Some background: medicinal chemists are responsible for identifying drug candidates, usually by screening large (10^6) libraries of combinatorially generated molecules. Some of these hits turn out to be biologically active, and then it's up to the medicinal chemists to decide whether these hits are false positives or not, and further, to synthesize analogous compounds to see if they can tweak the biological activity of each compound.
It's in this 'synthesizing analogous compounds' step that subjective judgment comes in, with Lipinski's rule of five being the most 'basic' of the heuristics, and with most medicinal chemists adopting more and more complex heuristics. Or, as this paper shows, perhaps they're just deluding themselves and their true metric is something very simple, and after making their decision, they dress it up with fancy post-hoc rationalizations.
The blog from which that's taken is frequently interesting and amusing. In particular, the author's occasional series of "Things I won't work with" is very nice. [EDIT: Where by "nice" I mean "amusing but intermittently disgusting and/or downright terrifying".]
I've found his blog a very useful source for a long time about systematic problems & biases in science.
"Things I won't work with" is wonderfully humorous! It continues to remind me of John D. Clark's Ignition!, which is a delightful survey of liquid rocket propellant chemistry, in all its hazardous glory circa 1960 (which is really most of it -- there hasn't been much chemistry work in liquids since then). Print copies are hard to find, but Google will probably get you the PDF that floats around.
Geoff Hinton's group recently had some impressive success using deep neural networks in a drug candidate discovery contest sponsored by Merck. This article sheds some light on the room for gains from such programs.
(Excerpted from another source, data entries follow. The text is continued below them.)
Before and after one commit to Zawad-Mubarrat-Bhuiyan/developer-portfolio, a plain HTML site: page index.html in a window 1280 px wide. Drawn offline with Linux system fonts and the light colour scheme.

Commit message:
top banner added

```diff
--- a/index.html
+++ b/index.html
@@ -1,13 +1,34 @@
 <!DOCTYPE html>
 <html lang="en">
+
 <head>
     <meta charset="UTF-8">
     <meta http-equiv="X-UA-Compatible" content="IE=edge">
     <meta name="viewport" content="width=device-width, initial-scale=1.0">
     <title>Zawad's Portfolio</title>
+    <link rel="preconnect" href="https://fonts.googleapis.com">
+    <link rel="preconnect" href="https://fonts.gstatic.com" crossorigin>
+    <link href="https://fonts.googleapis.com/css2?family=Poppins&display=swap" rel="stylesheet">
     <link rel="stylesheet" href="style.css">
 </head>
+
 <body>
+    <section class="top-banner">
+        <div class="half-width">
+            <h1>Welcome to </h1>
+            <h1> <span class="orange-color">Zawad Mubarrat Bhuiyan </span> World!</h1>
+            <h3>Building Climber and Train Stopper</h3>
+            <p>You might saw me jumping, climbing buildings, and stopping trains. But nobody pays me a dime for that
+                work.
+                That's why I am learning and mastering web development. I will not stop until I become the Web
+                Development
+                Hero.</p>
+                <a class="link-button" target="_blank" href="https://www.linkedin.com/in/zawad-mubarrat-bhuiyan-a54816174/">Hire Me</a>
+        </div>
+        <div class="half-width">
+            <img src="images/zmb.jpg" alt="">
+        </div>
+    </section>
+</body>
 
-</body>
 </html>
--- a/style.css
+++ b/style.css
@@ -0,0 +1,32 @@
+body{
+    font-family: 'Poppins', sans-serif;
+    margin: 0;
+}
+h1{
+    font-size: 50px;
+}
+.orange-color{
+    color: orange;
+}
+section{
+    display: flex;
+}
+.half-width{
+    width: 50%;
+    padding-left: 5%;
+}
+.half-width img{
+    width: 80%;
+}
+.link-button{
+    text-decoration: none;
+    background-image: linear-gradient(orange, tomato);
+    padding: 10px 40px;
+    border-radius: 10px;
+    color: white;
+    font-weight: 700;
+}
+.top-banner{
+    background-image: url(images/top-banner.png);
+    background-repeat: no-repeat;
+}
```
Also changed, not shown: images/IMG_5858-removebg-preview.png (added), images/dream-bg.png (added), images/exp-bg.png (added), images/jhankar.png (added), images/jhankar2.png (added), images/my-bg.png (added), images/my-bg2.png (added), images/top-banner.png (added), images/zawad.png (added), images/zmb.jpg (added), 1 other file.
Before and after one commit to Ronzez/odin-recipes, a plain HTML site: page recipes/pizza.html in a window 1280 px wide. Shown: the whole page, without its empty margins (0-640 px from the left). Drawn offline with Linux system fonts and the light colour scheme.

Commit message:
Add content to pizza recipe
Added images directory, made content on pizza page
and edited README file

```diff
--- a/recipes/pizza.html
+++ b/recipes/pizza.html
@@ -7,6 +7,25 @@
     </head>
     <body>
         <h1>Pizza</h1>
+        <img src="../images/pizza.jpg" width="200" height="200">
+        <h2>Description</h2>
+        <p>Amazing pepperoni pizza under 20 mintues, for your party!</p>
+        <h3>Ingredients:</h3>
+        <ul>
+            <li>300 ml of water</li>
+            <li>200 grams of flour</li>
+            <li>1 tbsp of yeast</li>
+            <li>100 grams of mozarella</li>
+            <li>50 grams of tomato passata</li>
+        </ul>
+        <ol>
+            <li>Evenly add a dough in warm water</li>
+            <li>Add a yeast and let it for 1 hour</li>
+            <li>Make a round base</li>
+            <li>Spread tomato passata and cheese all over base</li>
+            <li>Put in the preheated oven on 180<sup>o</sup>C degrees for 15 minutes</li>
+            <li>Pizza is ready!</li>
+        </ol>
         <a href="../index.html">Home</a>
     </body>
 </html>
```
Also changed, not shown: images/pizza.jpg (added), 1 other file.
A comment suggests the paper misunderstood importance of the within and between chemist (non-)correlation because the target lists include multiple similar chemicals that everyone agrees should not all be selected.
It's still troubling that the stated decision process seemed to match so poorly with the revealed decision process of each chemist.